When taking into account the following factors: growth in population, rapid urbanization, increase in electricity demand, and decrease in oil prices, the current situation is not sustainable. For example, “Over the next 30 years, the total investment needs in energy in MENA are estimated at over $ 30 billion a year, or about 3 % of the region’s total projected GDP (which is three times higher than the world’s average)” [3].

For a more sustainable model, MENA region countries are trying to diversify their mix of energy, by adding more renewable energy to their portfolio. What makes renewable energy an exceptionally effective solution is the fact that the region receives between 22 % and 26 % of all solar energy striking the earth. This translates to a potential for solar energy per square kilometre per year equivalent to the energy generated from 1 to 2 million barrels of oil. [1] Furthermore, installation costs of renewable energy are lower and becoming more attractive. For example, prices of photovoltaic (PV) module prices decreased by 75% in 2014 relative to 2009 prices [4].

Countries such as the UAE, Egypt, Jordan and Morocco are leading the region in implemented renewable energy projects. In this article we will explore projects implemented in the first two countries.

Starting with the UAE, in Abu Dhabi, which hosts the headquarters of the International Renewable Energy Agency (IRENA), a 100MW Concentrated Solar Power (CSP) plant was commissioned. Shams 1 CSP, the US $600 million power plant, is the largest renewable energy project in the MENA so far. Shams 1 CSP was launched by a joint venture between MASDAR, Total, and Adenqoa [5]. Abu Dhabi has also constructed the first phase of Masdar City, a low-carbon and environmentally friendly city. The city is powered by a 10MW solar PV power plant and 1 MW installed on the rooftops of the buildings [6]. In addition, First Solar inaugurated Dubai Electricity and Water Authority’s (DEWA) 13MW PV plant, which cost US $33 million to US $35 million. This was the first phase of the planned 1000MW Solar Park in Dubai, by 2030 [7].

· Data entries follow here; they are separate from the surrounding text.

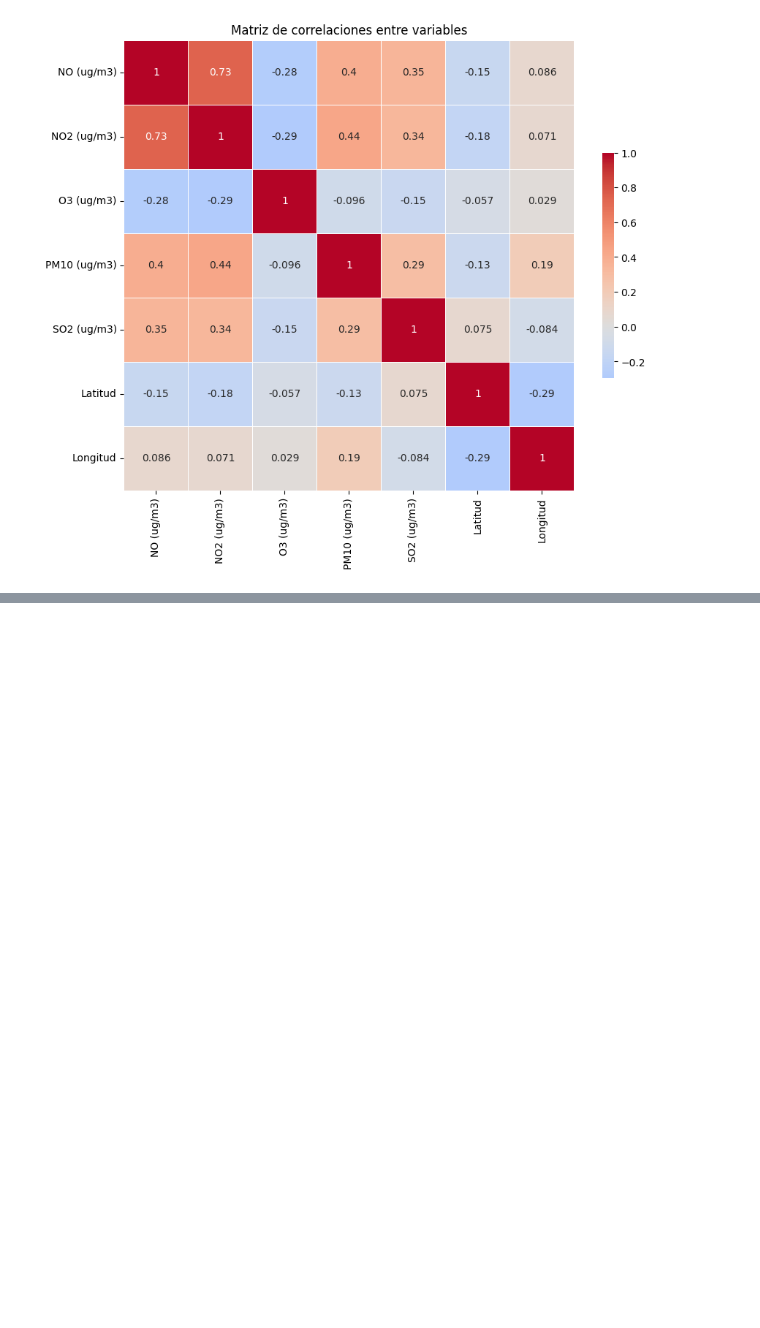
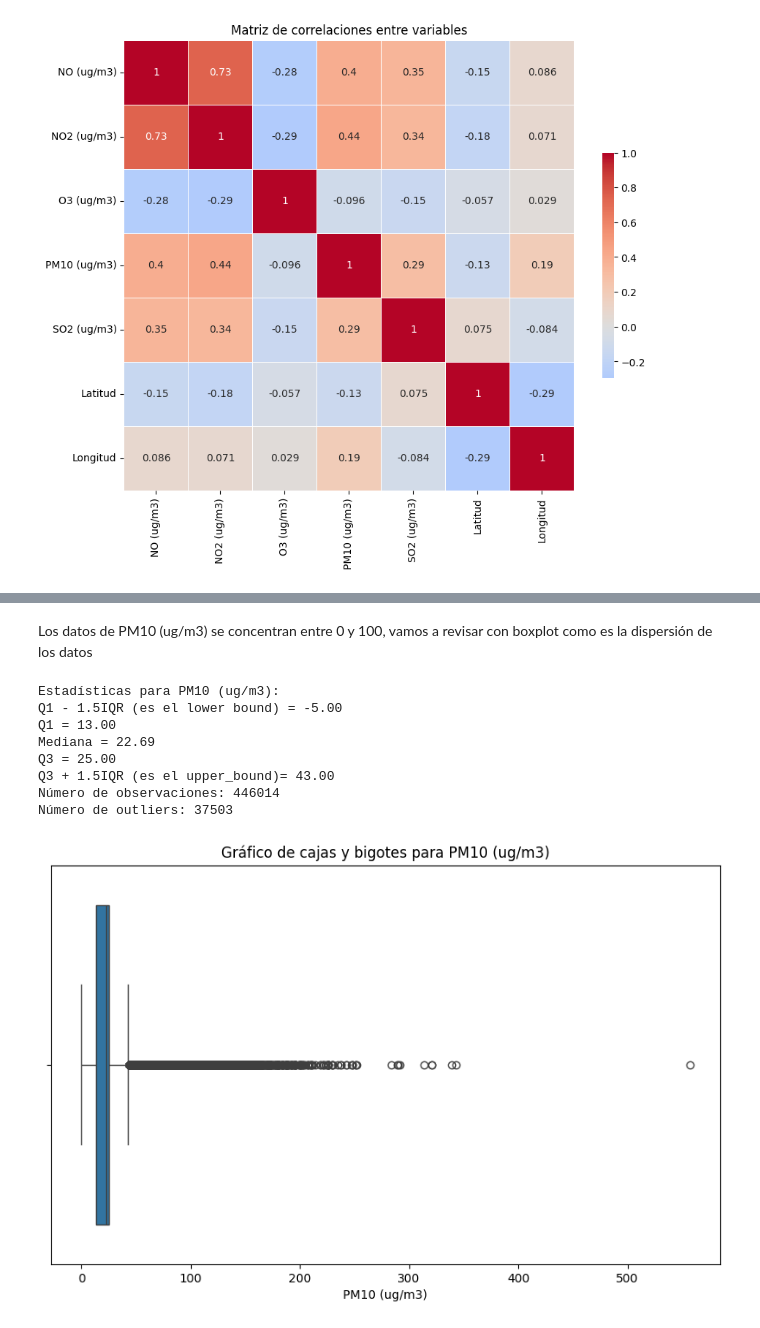
Before and after one commit to RuthCMoreno/Diplomado_IA, a Jupyter notebook: Tarea_Guia_EDA_Python.ipynb, the cells around one changed output, grey strips where cells are left out. Saved outputs shown, nothing was run; the diff lists cells and outputs as text; code cells hidden in the pictures; blank space fills up the shorter version.

```diff
--- a/Tarea_Guia_EDA_Python.ipynb
+++ b/Tarea_Guia_EDA_Python.ipynb
@@ -435,0 +487,34 @@ Improve your data and profiling with ydata-sdk, featuring data quality scoring,
+# %% [markdown]
+Los datos de PM10 (ug/m3) se concentran entre 0 y 100, vamos a revisar con boxplot como es la dispersión de los datos
+# %%
+Q1 = calidad_aire['PM10 (ug/m3)'].quantile(0.25)
+Q3 = calidad_aire['PM10 (ug/m3)'].quantile(0.75)
+IQR = Q3 - Q1
+lower_bound = Q1 - 1.5 * IQR
+upper_bound = Q3 + 1.5 * IQR
+
+print(f"Estadísticas para PM10 (ug/m3):")
+print(f"Q1 - 1.5IQR (es el lower bound) = {lower_bound:.2f}")
+print(f"Q1 = {Q1:.2f}")
+print(f"Mediana = {calidad_aire['PM10 (ug/m3)'].median():.2f}")
+print(f"Q3 = {Q3:.2f}")
+print(f"Q3 + 1.5IQR (es el upper_bound)= {upper_bound:.2f}")
+print(f"Número de observaciones: {len(calidad_aire['PM10 (ug/m3)'])}")
+print(f"Número de outliers: {sum((calidad_aire['PM10 (ug/m3)'] < lower_bound) | (calidad_aire['PM10 (ug/m3)'] > upper_bound))}")
+
+# Construcción del gráfico de cajas y bigotes
+plt.figure(figsize=(10, 6))
+sns.boxplot(x=calidad_aire['PM10 (ug/m3)'])
+plt.title('Gráfico de cajas y bigotes para PM10 (ug/m3)')
+plt.xlabel('PM10 (ug/m3)')
+plt.show()
+# %% [output]
+Estadísticas para PM10 (ug/m3):
+Q1 - 1.5IQR (es el lower bound) = -5.00
+Q1 = 13.00
+Mediana = 22.69
+Q3 = 25.00
+Q3 + 1.5IQR (es el upper_bound)= 43.00
+Número de observaciones: 446014
+Número de outliers: 37503
+[figure, added]
```
Also changed, not shown: parts of 15 cells of this notebook.
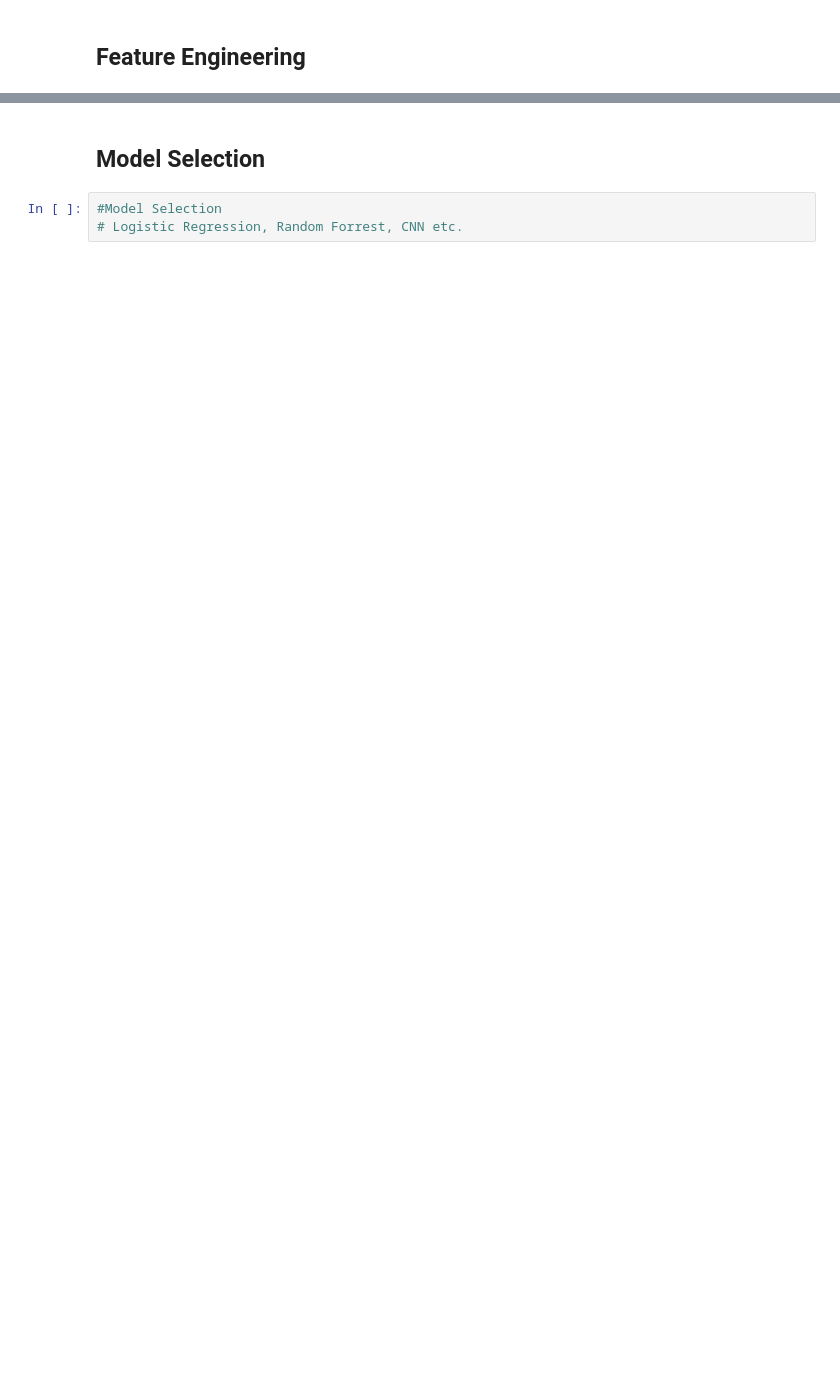
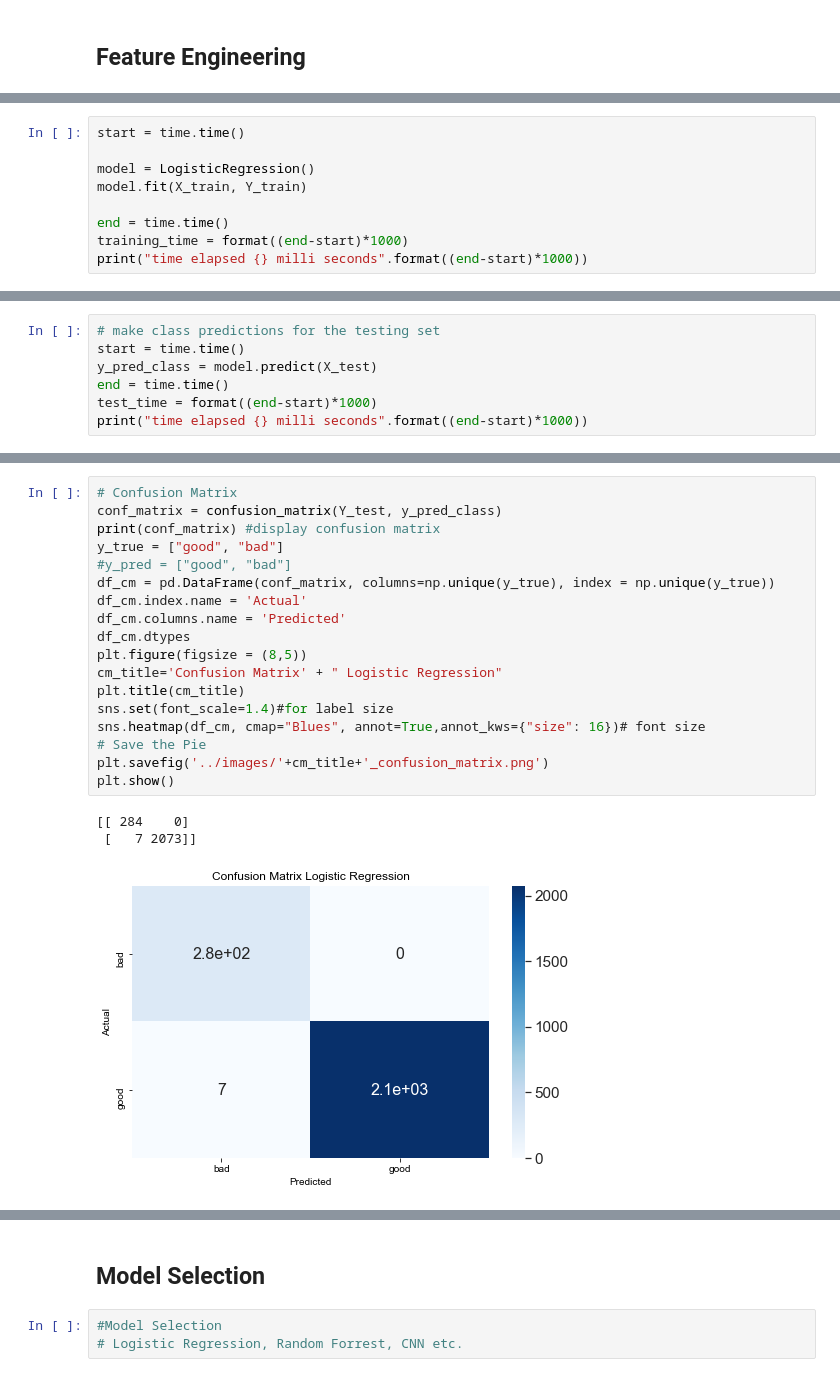
Before and after one commit to conorgilmer/STV-Ballot-as-a-signature, a Jupyter notebook: python/MLElectionData.ipynb, the cells around one changed output, grey strips where cells are left out. Drawn from its saved outputs; the diff is of its cells as text; blank space fills up the shorter version.

```diff
--- a/python/MLElectionData.ipynb
+++ b/python/MLElectionData.ipynb
@@ -116,0 +280,9 @@ print(num_features)
+# %%
+start = time.time()
+
+model = LogisticRegression()
+model.fit(X_train, Y_train)
+
+end = time.time()
+training_time = format((end-start)*1000)
+print("time elapsed {} milli seconds".format((end-start)*1000))
@@ -116,0 +291,7 @@ print(num_features)
+# %%
+# make class predictions for the testing set
+start = time.time()
+y_pred_class = model.predict(X_test)
+end = time.time()
+test_time = format((end-start)*1000)
+print("time elapsed {} milli seconds".format((end-start)*1000))
@@ -116,0 +300,22 @@ print(num_features)
+# %%
+# Confusion Matrix
+conf_matrix = confusion_matrix(Y_test, y_pred_class)
+print(conf_matrix) #display confusion matrix
+y_true = ["good", "bad"]
+#y_pred = ["good", "bad"]
+df_cm = pd.DataFrame(conf_matrix, columns=np.unique(y_true), index = np.unique(y_true))
+df_cm.index.name = 'Actual'
+df_cm.columns.name = 'Predicted'
+df_cm.dtypes
+plt.figure(figsize = (8,5))
+cm_title='Confusion Matrix' + " Logistic Regression"
+plt.title(cm_title)
+sns.set(font_scale=1.4)#for label size
+sns.heatmap(df_cm, cmap="Blues", annot=True,annot_kws={"size": 16})# font size
+# Save the Pie
+plt.savefig('../images/'+cm_title+'_confusion_matrix.png')
+plt.show()
+# %% [output]
+[[ 284    0]
+ [   7 2073]]
+[figure, added]
```
Also changed, not shown: parts of 52 cells of this notebook.
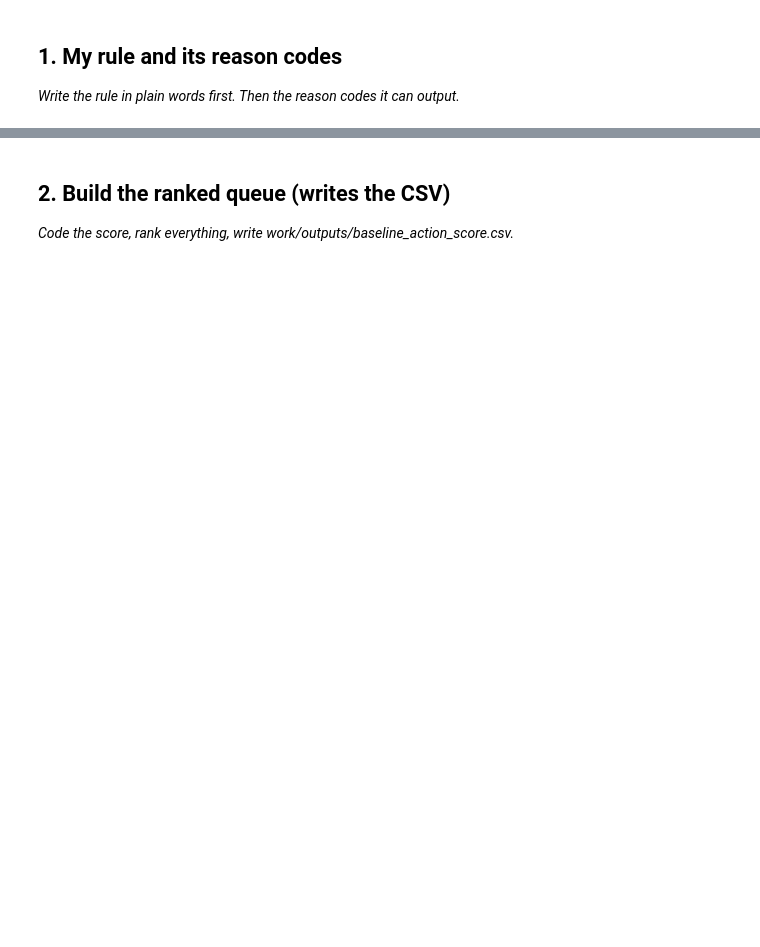
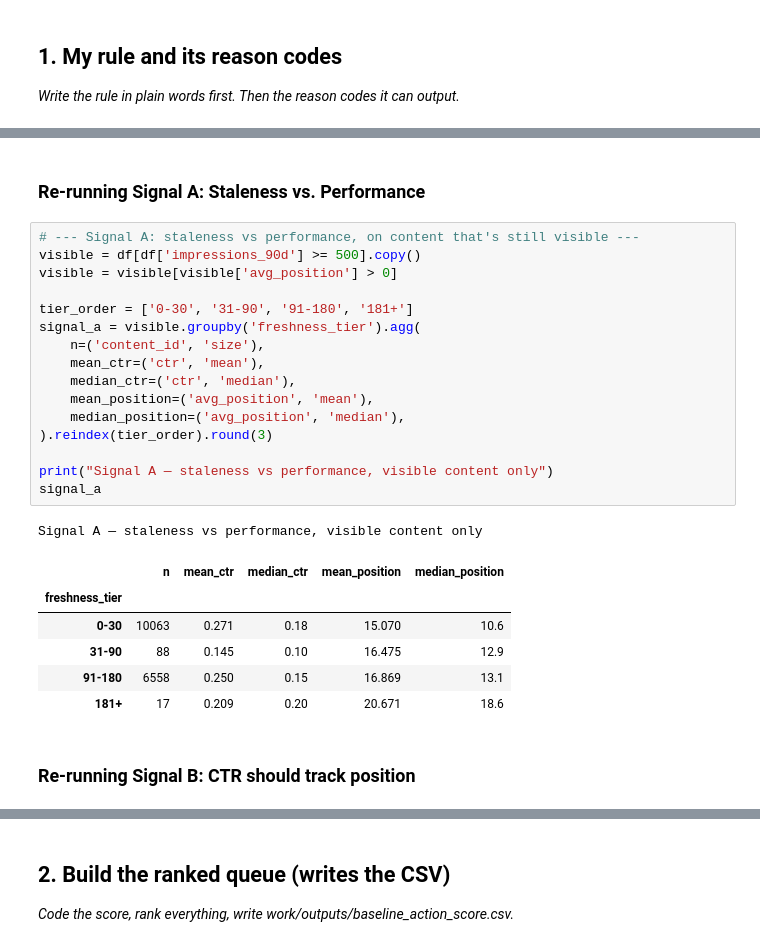
Before and after one commit to ghayoorahmed7/flyrank_ml_intership, a Jupyter notebook: work/notebooks/w04_baseline_score.ipynb, the cells around one changed output, grey strips where cells are left out. Drawn from its saved outputs; the diff is of its cells as text; blank space fills up the shorter version.

```diff
--- a/work/notebooks/w04_baseline_score.ipynb
+++ b/work/notebooks/w04_baseline_score.ipynb
@@ -15,0 +44,28 @@ This skeleton is yours to fill. Work the sections **in order** — each one has
+# %% [markdown]
+### Re-running Signal A: Staleness vs. Performance
+# %%
+# --- Signal A: staleness vs performance, on content that's still visible ---
+visible = df[df['impressions_90d'] >= 500].copy()
+visible = visible[visible['avg_position'] > 0]
+
+tier_order = ['0-30', '31-90', '91-180', '181+']
+signal_a = visible.groupby('freshness_tier').agg(
+    n=('content_id', 'size'),
+    mean_ctr=('ctr', 'mean'),
+    median_ctr=('ctr', 'median'),
+    mean_position=('avg_position', 'mean'),
+    median_position=('avg_position', 'median'),
+).reindex(tier_order).round(3)
+
+print("Signal A — staleness vs performance, visible content only")
+signal_a
+# %% [output]
+Signal A — staleness vs performance, visible content only
+|  | n | mean_ctr | median_ctr | mean_position | median_position |
+| freshness_tier |  |  |  |  |  |
+| 0-30 | 10063 | 0.271 | 0.18 | 15.070 | 10.6 |
+| 31-90 | 88 | 0.145 | 0.10 | 16.475 | 12.9 |
+| 91-180 | 6558 | 0.250 | 0.15 | 16.869 | 13.1 |
+| 181+ | 17 | 0.209 | 0.20 | 20.671 | 18.6 |
+# %% [markdown]
+### Re-running Signal B: CTR should track position
```
Also changed, not shown: parts of 24 cells of this notebook.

The Egyptian state had this notion in mind since 1970, long before it solidified as a regional trend. It started with the utilization of the Aswan High Dam in 1970 to generate hydroelectric power. It took the Arab Contractors, the project’s main contractor, ten years to finish its construction [8]. Later in 1986, the New & Renewable Energy Authority (NREA) was established to act as a centralized agency to develop and expand renewable energy on a national level [9]. In 2000, construction in the Zafarana Wind Farms started, and by 2010, the installed capacity reached 550MV [10]. Additionally, Orascom Construction (OC) partnered with Solar Millennium to construct and install Kuraymat solar power field, Egypt’s first hybrid solar-thermal plant, with a total of 150MW electric capacity. The plant’s cost, which was finalized in 2010, was US $123 million [11]. Currently, the UAE-Egypt Task Force (ETF) and Complete Energy Solutions (CES) are partnering to develop and construct 4 solar power plants in the Red-Sea governorate with a total capacity of 14MW. Egypt is planning on increasing the total capacity of renewable energy projects to 4,300 MW. It has already elected 67 international consortium companies from 177 companies which applied to invest in this sector. This is part of Egypt’s energy strategy aiming for renewable energy to represent more than 20% of Egypt’s energy mix by 2020 [12].

To conclude, MENA region countries cannot maintain the current subsidies dedicated to the generation of energy. This is one of the main reasons they are investing in diversifying their energy resources and taking advantage of renewable energy by increasing its share in the energy mix. Countries such as the UAE and Egypt have serious steps and already developed and implemented a number of significant projects.

Ahmed el Deeb, Analyst at Infomineo. www.infomineo.com

[1] IFC
[2] The National
[3] World Bank
[4] IRENA
[5] Renewable Energy Focus
[6] Masdar City
[7] Bloomberg
[8] Britannica
[9] New and Renewable Energy Authority
[10] Norton Rose Fulbright
[11] Orascom Construction
[12] Zawya